In 1960, I woke up one morning with six hungry babies and just 75 cents to my name. The boys ranged in age from 3 months to 7 years; their sister was 2. Their father was gone. He had never been much more than a presence they feared. Whenever they heard his tires crunch on the gravel driveway, they would scramble to hide under their beds. He did manage to provide $15 a week to buy groceries. Now that he had decided to leave, there would be no more beatings, but no food either. If there was a welfare system in southern Indiana at that time, I certainly knew nothing about it.
I scrubbed the kids until they looked brand-new and then put on my best homemade dress, loaded them into our rusty old ’51 Chevy, and drove off to find a job. The seven of us went to every factory, store, and restaurant in our small town. No luck. The kids stayed crammed in the car and tried to be quiet while I tried to convince whoever would listen that I was willing to learn or do anything. I needed a job, but no one would hire me.
The last place we went, just a few miles out of town, was an old Root Beer Barrel drive-in that had been converted to a truck stop. It was called the Big Wheel. An old lady named Granny owned the place, and she peeked out the window from time to time, looking at all those kids. She needed someone to work the graveyard shift,11:00 at night until 7:00 in the morning. She paid 65 cents an hour, and I could start that night. I raced home and called the teenager down the street who babysat for people. I bargained with her to come and sleep on my sofa for a dollar a night. She could arrive in her pajamas and the kids would already be asleep. This seemed like a good arrangement to her, so we made a deal. That night when the little ones and I knelt to say our prayers, we all thanked God for finding a job for mommy.
And so I started at the Big Wheel. When I got home in the mornings, I woke up the babysitter and sent her home with one dollar of my tip money—fully half of what I averaged each night. As the weeks went by, heating bills added a strain to my meager wage. The tires on the old Chevy had the consistency of penny balloons and began to leak. I had to fill them with air on the way to work and again every morning before I could go home.

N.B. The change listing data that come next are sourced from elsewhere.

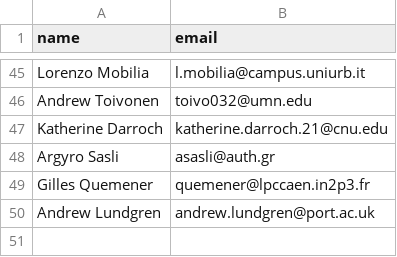
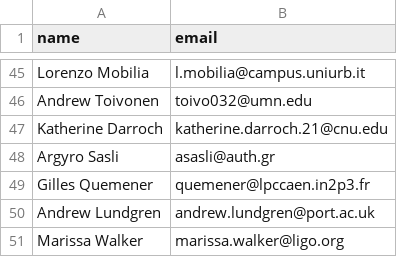
Before and after one commit to siddharth101/event_validation, a CSV file: data/contacts.csv, drawn as a sheet; only a part is shown, gaps mark what is left out.

Commit message:
updating contacts and rota

```diff
--- a/data/contacts.csv
+++ b/data/contacts.csv
@@ -50 +50,2 @@ Gilles Quemener,quemener@lpccaen.in2p3.fr
 Andrew Lundgren,andrew.lundgren@port.ac.uk
+Marissa Walker,marissa.walker@ligo.org
```
Also changed, not shown: data/rota_O4a.csv.
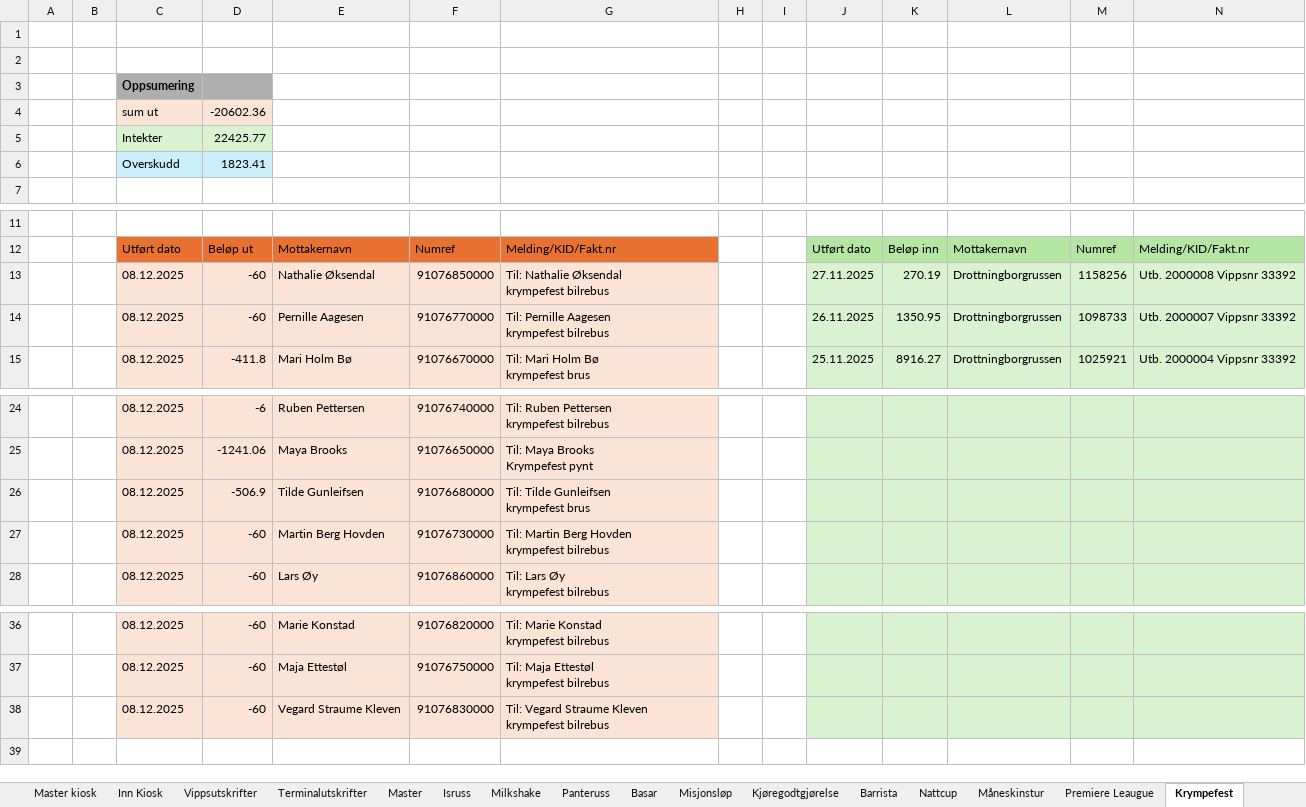
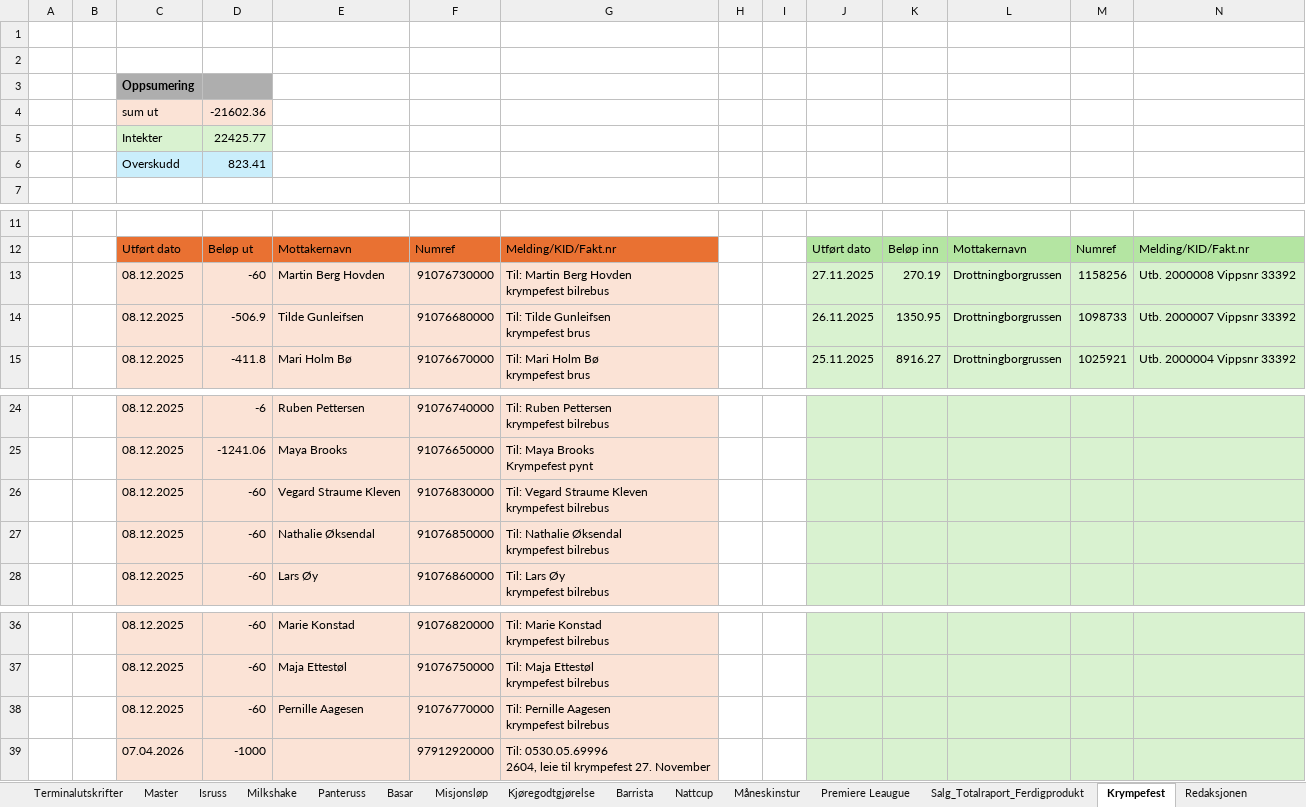
Before and after one commit to CarlMartinL/Russens-regnskap, an Excel workbook: Regnskap/Russens Regnskap Helautomatisert.xlsx, sheet Krympefest, drawn as a sheet; only a part is shown, gaps mark what is left out; values as stored, in another font and other column widths than the file's, no borders; removed rows and columns are numbered as before the commit, all else as after; rows hold the shown columns only; ↵ is a line break in a cell; the diff names each change by its address in the sheet, - before the commit and + after, or states it on an @@ line.

```diff
--- a/Regnskap/Russens Regnskap Helautomatisert.xlsx (sheet Krympefest)
+++ b/Regnskap/Russens Regnskap Helautomatisert.xlsx (sheet Krympefest)
@@ sheet tab unhidden: Salg_Totalraport_Ferdigprodukt @@
-D4: -20602.36
+D4: -21602.36
-D6: 1823.41
+D6: 823.41
-E13: Nathalie Øksendal
+E13: Martin Berg Hovden
-F13: 91076850000
+F13: 91076730000
-G13: Til: Nathalie Øksendal ↵ krympefest bilrebus
+G13: Til: Martin Berg Hovden ↵ krympefest bilrebus
-D14: -60
+D14: -506.9
-E14: Pernille Aagesen
+E14: Tilde Gunleifsen
-F14: 91076770000
+F14: 91076680000
-G14: Til: Pernille Aagesen ↵ krympefest bilrebus
+G14: Til: Tilde Gunleifsen ↵ krympefest brus
-row 26:  |  | 08.12.2025 | -506.9 | Tilde Gunleifsen | 91076680000 | Til: Tilde Gunleifsen ↵ krympefest brus
-E26: Martin Berg Hovden
+E26: Vegard Straume Kleven
-F26: 91076730000
+F26: 91076830000
-G26: Til: Martin Berg Hovden ↵ krympefest bilrebus
+G26: Til: Vegard Straume Kleven ↵ krympefest bilrebus
+row 27:  |  | 08.12.2025 | -60 | Nathalie Øksendal | 91076850000 | Til: Nathalie Øksendal ↵ krympefest bilrebus
-E38: Vegard Straume Kleven
+E38: Pernille Aagesen
-F38: 91076830000
+F38: 91076770000
-G38: Til: Vegard Straume Kleven ↵ krympefest bilrebus
+G38: Til: Pernille Aagesen ↵ krympefest bilrebus
+row 39:  |  | 07.04.2026 | -1000 |  | 97912920000 | Til: 0530.05.69996 ↵ 2604, leie til krympefest 27. November
```
Also changed, not shown: sheet Master, sheet Master kiosk, sheet Vippsutskrifter, sheet Inn Kiosk, sheet Milkshake, sheet Redaksjonen, 6 more sheets, other sheet tabs, formulas that keep their value, Transaksjoner.xlsx, python.xlsx, 1 other file.
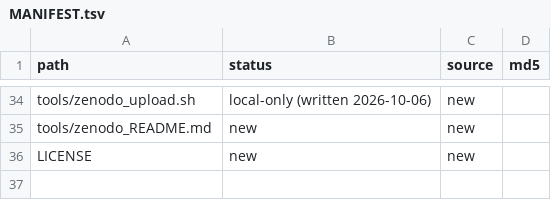
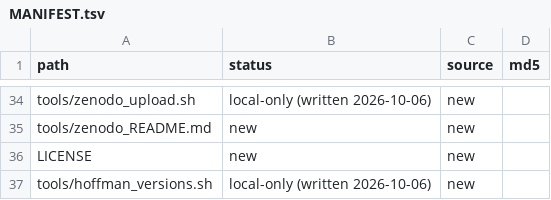
Before and after one commit to brunig/microscale-xqtl, a TSV file: MANIFEST.tsv, drawn as a sheet; only a part is shown, gaps mark what is left out; the diff names each change by its address in the sheet, - before the commit and + after, or states it on an @@ line.

```diff
--- a/MANIFEST.tsv
+++ b/MANIFEST.tsv
+row 37: tools/hoffman_versions.sh | local-only (written 2026-10-06) | new
```
Also changed, not shown: 1 other file.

One bleak fall morning, I dragged myself to the car to go home and found four new tires in the back seat. New tires! There was no note, nothing, just those beautiful brand new tires. Had angels taken up residence in Indiana, I wondered? I made a deal with the local service station; in exchange for his mounting the new tires, I would clean his office. I remember it took me a lot longer to scrub his floor than it did for him to do the tires.
I was now working six nights a week instead of five, and it still wasn’t enough. Christmas was coming, and I knew there would be no money for toys for the kids. I found a can of red paint and started repairing and painting some old toys, then hid them in the basement so there would be something for Santa to deliver on Christmas morning. Clothes were a worry, too. I was sewing patches on top of patches on the boys’ pants, and soon they would be too far gone to repair.
On Christmas Eve, the usual customers—truckers Les, Frank, and Jim and state trooper Joe—were drinking coffee at the Big Wheel. A few musicians were hanging around after a gig at the Legion and were dropping nickels in the pinball machine. The regulars all just sat around and talked through the wee hours of the morning and then left to get home before the sun came up. When it was time for me to go home at 7:00 a.m. Christmas morning, to my amazement, my old battered Chevy was filled to the top with boxes of all shapes and sizes. I quickly opened the driver’s door, crawled inside, and kneeled in the front facing the back seat. Reaching back, I pulled the lid off of the top box. Inside was a whole case of little blue jeans, sizes 2-10! I looked inside another box; it was full of shirts to go with the jeans. Then I peeked inside some of the other boxes. There was candy and nuts and bananas and bags of groceries. There was an enormous ham for baking, and canned vegetables and potatoes. There was pudding and Jell-O and cookies, and pie filling and flour. There was a whole bag of laundry supplies and cleaning items. And there were five toy trucks and one beautiful doll. As I drove home through empty streets as the sun slowly rose on the most amazing Christmas Day of my life, I was sobbing with gratitude. And I will never forget the joy on the faces of my little ones that precious morning.
Yes, there were angels in Indiana that long-ago December, and they all hung out at the Big Wheel truck stop.
I believe that God only gives us three answers to prayer: “Yes!” “Not yet,” and “I have something better in mind.” God still sits on His throne; the devil is a liar. You may be going through a tough time right now, but God is getting ready to bless you in a way that you cannot imagine.
“Father, I ask you to bless my friends and relatives. Show them a new revelation of Your love and power. Amen.” This prayer is powerful, and prayer is one of the best gifts we receive. There is no cost but a lot of rewards. Let’s continue to pray for one another.